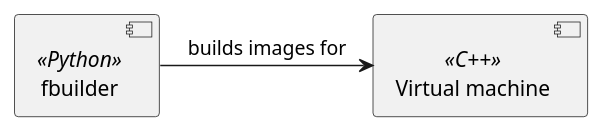
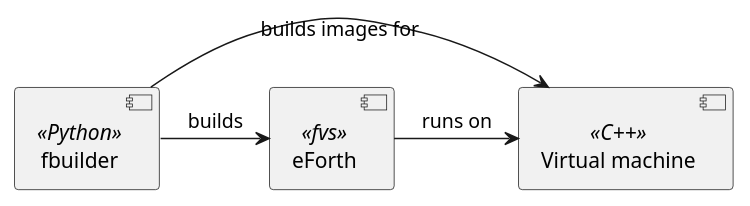
Before and after one commit to Jokymon/forth-vm-sim: the diagram in doc/system_overview.rst, drawn with PlantUML. The commit also changed other lines of this file and 1 other file, not shown here.

```diff
--- a/doc/system_overview.rst
+++ b/doc/system_overview.rst
@@ -4,6 +6,10 @@
 .. uml::
    :caption: System overview
 
    [Virtual machine] as vm <<C++>>
    [fbuilder] <<Python>>
+   [eForth] as eforth <<fvs>>
+
    fbuilder -> vm: builds images for
+   fbuilder -> eforth: builds
+   eforth -> vm: runs on
```
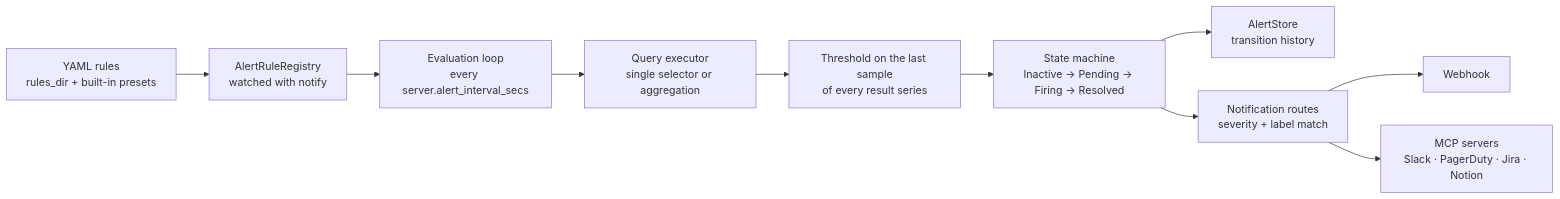
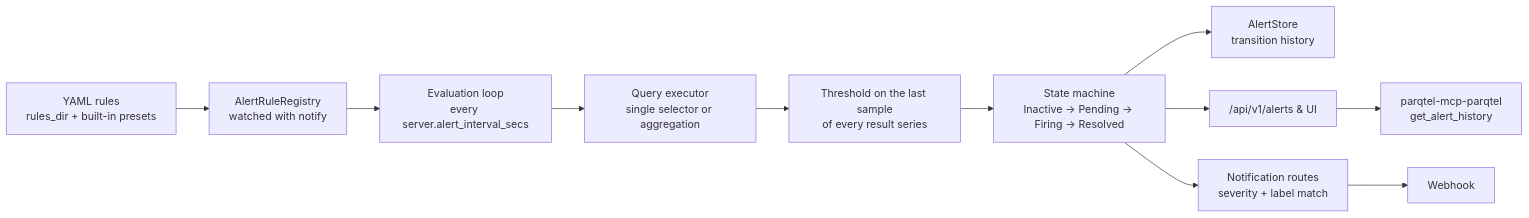
Before and after one commit to parqtel/parqtel-oss: the diagram in docs/assets/diagrams/src/alert-path.mmd, drawn with Mermaid. The commit also changed 13 other files, not shown here.

First line of the commit message:
docs: update architecture, diagrams, and guides for parqtel-mcp-parqtel only

```diff
--- a/docs/assets/diagrams/src/alert-path.mmd
+++ b/docs/assets/diagrams/src/alert-path.mmd
@@ -1,10 +1,11 @@
 flowchart LR
     R["YAML rules<br/>rules_dir + built-in presets"] --> REG["AlertRuleRegistry<br/>watched with notify"]
     REG --> LOOP["Evaluation loop<br/>every server.alert_interval_secs"]
     LOOP --> Q["Query executor<br/>single selector or aggregation"]
     Q --> TH["Threshold on the last sample<br/>of every result series"]
     TH --> SM["State machine<br/>Inactive → Pending → Firing → Resolved"]
     SM --> STORE["AlertStore<br/>transition history"]
+    SM --> API["/api/v1/alerts &amp; UI"]
     SM --> ROUTE["Notification routes<br/>severity + label match"]
     ROUTE --> HOOK["Webhook"]
-    ROUTE --> MCP["MCP servers<br/>Slack · PagerDuty · Jira · Notion"]
+    API --> MCP["parqtel-mcp-parqtel<br/>get_alert_history"]
```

::::::::

WHAT THE TASK ASKS> Verbatim repetition of the entries is required, excluding any pictures.

ANSWER FOR THE TASK>
Before and after one commit to Jokymon/forth-vm-sim: the diagram in doc/system_overview.rst, drawn with PlantUML. The commit also changed other lines of this file and 1 other file, not shown here.

```diff
--- a/doc/system_overview.rst
+++ b/doc/system_overview.rst
@@ -4,6 +6,10 @@
 .. uml::
    :caption: System overview
 
    [Virtual machine] as vm <<C++>>
    [fbuilder] <<Python>>
+   [eForth] as eforth <<fvs>>
+
    fbuilder -> vm: builds images for
+   fbuilder -> eforth: builds
+   eforth -> vm: runs on
```
Before and after one commit to parqtel/parqtel-oss: the diagram in docs/assets/diagrams/src/alert-path.mmd, drawn with Mermaid. The commit also changed 13 other files, not shown here.

First line of the commit message:
docs: update architecture, diagrams, and guides for parqtel-mcp-parqtel only

```diff
--- a/docs/assets/diagrams/src/alert-path.mmd
+++ b/docs/assets/diagrams/src/alert-path.mmd
@@ -1,10 +1,11 @@
 flowchart LR
     R["YAML rules<br/>rules_dir + built-in presets"] --> REG["AlertRuleRegistry<br/>watched with notify"]
     REG --> LOOP["Evaluation loop<br/>every server.alert_interval_secs"]
     LOOP --> Q["Query executor<br/>single selector or aggregation"]
     Q --> TH["Threshold on the last sample<br/>of every result series"]
     TH --> SM["State machine<br/>Inactive → Pending → Firing → Resolved"]
     SM --> STORE["AlertStore<br/>transition history"]
+    SM --> API["/api/v1/alerts &amp; UI"]
     SM --> ROUTE["Notification routes<br/>severity + label match"]
     ROUTE --> HOOK["Webhook"]
-    ROUTE --> MCP["MCP servers<br/>Slack · PagerDuty · Jira · Notion"]
+    API --> MCP["parqtel-mcp-parqtel<br/>get_alert_history"]
```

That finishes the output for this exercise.